── INPUT DATA

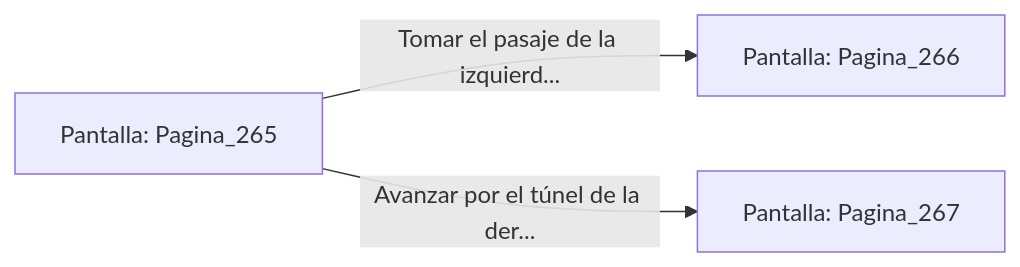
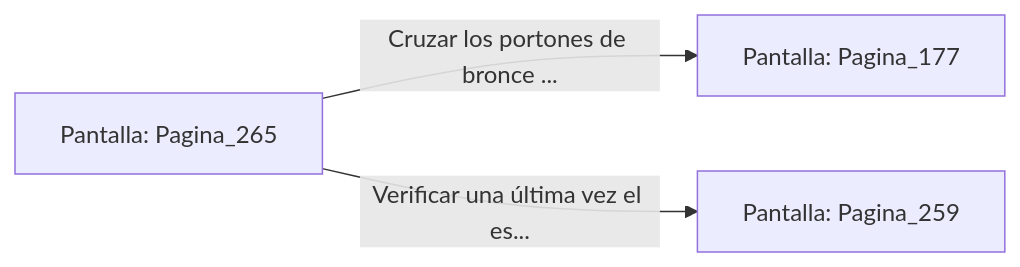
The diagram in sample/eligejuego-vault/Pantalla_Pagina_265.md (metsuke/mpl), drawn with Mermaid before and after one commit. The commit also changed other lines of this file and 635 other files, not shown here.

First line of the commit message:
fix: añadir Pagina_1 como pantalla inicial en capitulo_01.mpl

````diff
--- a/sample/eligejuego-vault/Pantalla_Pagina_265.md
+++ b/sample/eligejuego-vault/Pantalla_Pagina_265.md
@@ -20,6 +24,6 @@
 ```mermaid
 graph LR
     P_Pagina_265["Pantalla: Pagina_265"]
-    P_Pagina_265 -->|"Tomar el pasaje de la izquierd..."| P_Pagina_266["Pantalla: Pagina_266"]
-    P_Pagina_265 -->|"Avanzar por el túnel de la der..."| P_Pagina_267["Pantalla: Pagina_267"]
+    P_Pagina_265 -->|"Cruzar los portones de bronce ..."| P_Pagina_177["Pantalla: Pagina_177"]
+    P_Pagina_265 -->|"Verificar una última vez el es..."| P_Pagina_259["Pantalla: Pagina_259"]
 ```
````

────

*ABOUT THIS TASK*. What comes back should match the records exactly, minus any pictures.

*WRITTEN ANSWER*.
The diagram in sample/eligejuego-vault/Pantalla_Pagina_265.md (metsuke/mpl), drawn with Mermaid before and after one commit. The commit also changed other lines of this file and 635 other files, not shown here.

First line of the commit message:
fix: añadir Pagina_1 como pantalla inicial en capitulo_01.mpl

````diff
--- a/sample/eligejuego-vault/Pantalla_Pagina_265.md
+++ b/sample/eligejuego-vault/Pantalla_Pagina_265.md
@@ -20,6 +24,6 @@
 ```mermaid
 graph LR
     P_Pagina_265["Pantalla: Pagina_265"]
-    P_Pagina_265 -->|"Tomar el pasaje de la izquierd..."| P_Pagina_266["Pantalla: Pagina_266"]
-    P_Pagina_265 -->|"Avanzar por el túnel de la der..."| P_Pagina_267["Pantalla: Pagina_267"]
+    P_Pagina_265 -->|"Cruzar los portones de bronce ..."| P_Pagina_177["Pantalla: Pagina_177"]
+    P_Pagina_265 -->|"Verificar una última vez el es..."| P_Pagina_259["Pantalla: Pagina_259"]
 ```
````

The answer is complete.